On average, existing clients account for 41% of small business income. They are apt to spend five times more than new clients because the relationship already exists. They trust you and know what you can do. Many customers love the idea of a “one-stop shop” where they can have all of their needs provided by one vendor. Wherever possible, upsell additional products to your customer base and become that one-stop shop.
- THE PRODUCT PYRAMID
The Product Pyramid is a multi-tiered approach to bringing in customers at every level. Presently, you may be hitting on only one or two levels—but you have the potential to establish relationships with customers in every single one of them. For example, if you manufacture run-of-the-mill coffee makers for $79, you could also produce machines at every tier for every level of connoisseur—all the way up to the garish $2,999 model.
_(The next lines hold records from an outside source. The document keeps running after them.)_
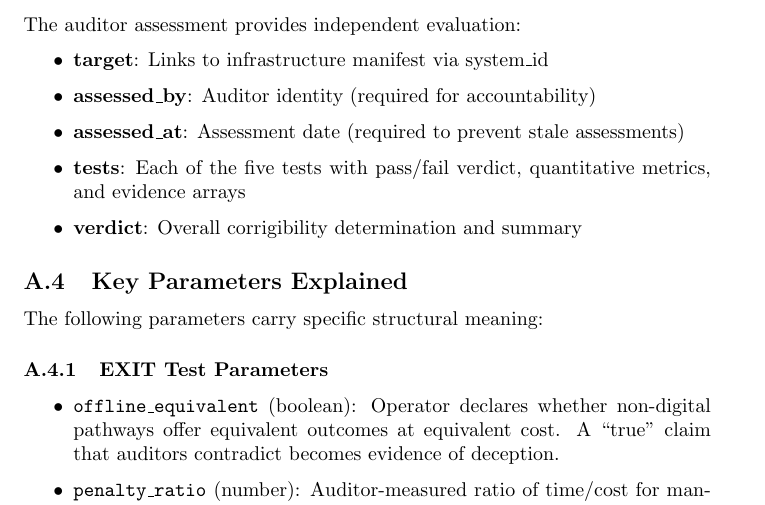
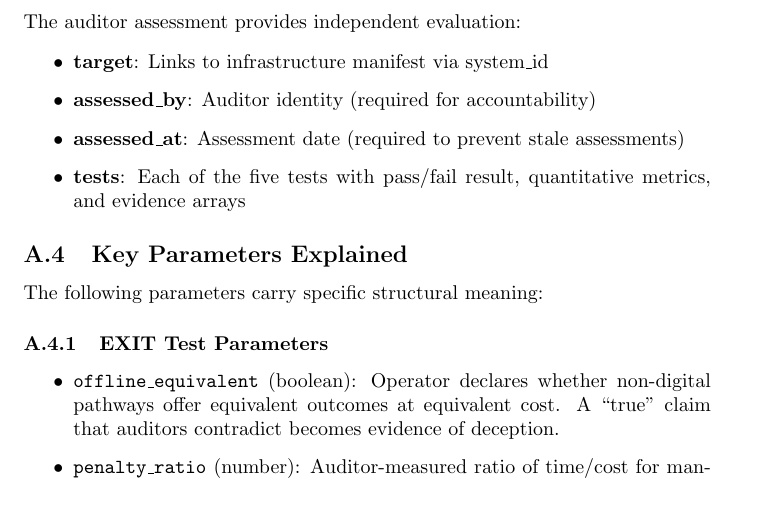
Before and after one commit to anivar/indiastack.in, a LaTeX paper (docs/dpi/paper/corrigibility-framework-arxiv.tex): part of page 22 of 24, cut so that both start at the same text. Compiled offline with pdfLaTeX; a LaTeX package or settings file that is missing is left out.

Commit message:
Remove verdict field from corrigibility schema
Verdict is redundant: if all 5 tests pass, system is corrigible by definition.
Self-declared verdict creates attestation loophole. Removed from:
- corrigibility.json schema
- All page references (analysis, exposure-surfaces, build)
- Paper appendix

```diff
--- a/docs/dpi/paper/corrigibility-framework-arxiv.tex
+++ b/docs/dpi/paper/corrigibility-framework-arxiv.tex
@@ -775,8 +775,7 @@ The auditor assessment provides independent evaluation:
     \item \textbf{target}: Links to infrastructure manifest via system\_id
     \item \textbf{assessed\_by}: Auditor identity (required for accountability)
     \item \textbf{assessed\_at}: Assessment date (required to prevent stale assessments)
-    \item \textbf{tests}: Each of the five tests with pass/fail verdict, quantitative metrics, and evidence arrays
-    \item \textbf{verdict}: Overall corrigibility determination and summary
+    \item \textbf{tests}: Each of the five tests with pass/fail result, quantitative metrics, and evidence arrays
 \end{itemize}
 
 \subsection{Key Parameters Explained}
```
Also changed, not shown: 5 other files.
A great way to expand a business without stretching yourself too thin is through licensing. Some business owners feel that licensing their brands, products, or services is the equivalent of giving away their children—but it’s not. If anything, it’s a less taxing way to make more children (i.e., products, services, etc.) without having to do any of the work. Once an agreement is done, licensing becomes a bookkeeping function that brings in regular income.
Retainers are an excellent way to generate recurring revenue. Think about what you might be able to provide to your clients on a regular (i.e., monthly) basis. Rather than getting paid per project or by the hour, you are receiving a standard payment every month ($2,500, $5,000, etc.). It could be in the form of a marketing retainer, a public relations retainer, a consulting retainer, etc.
Once you have your business model down, you can sell your concept, systems, and marketing to others to create franchises. All you need to do in this case is develop a “business-in-a-box” that franchisees can step into and run and then help them find prime locations.
- CERTIFICATION PROGRAMS
Perhaps your business lends itself to creating a certification program. If you and your team have expertise in an area, you can build a program that trains others to become experts as well. This is a terrific way to scale because you are getting people to sign up for a number of sessions so they may fulfill the certification obligation, which means consistent cash flow with people paying up front.
- CONSIDER RAISING YOUR PRICES
While I’m an advocate of promotional discounts and other marketing incentives, I am opposed to pricing models that undervalue your products and services. Some business owners are afraid that customers won’t buy from them unless they are priced lower than their competitors. The truth is, you may get a customer through a lower price offering—but you won’t keep a customer this way. You want to attract customers who truly value what you offer. If you drop your prices too low, you are projecting to the marketplace that you don’t believe that your product is worth that much.
While scaling your business business, always monitor cash flow and prepare for inclement weather. But never allow low ebbs in cash flow to dictate decisions that will impact the long-term success of your Big Picture Vision.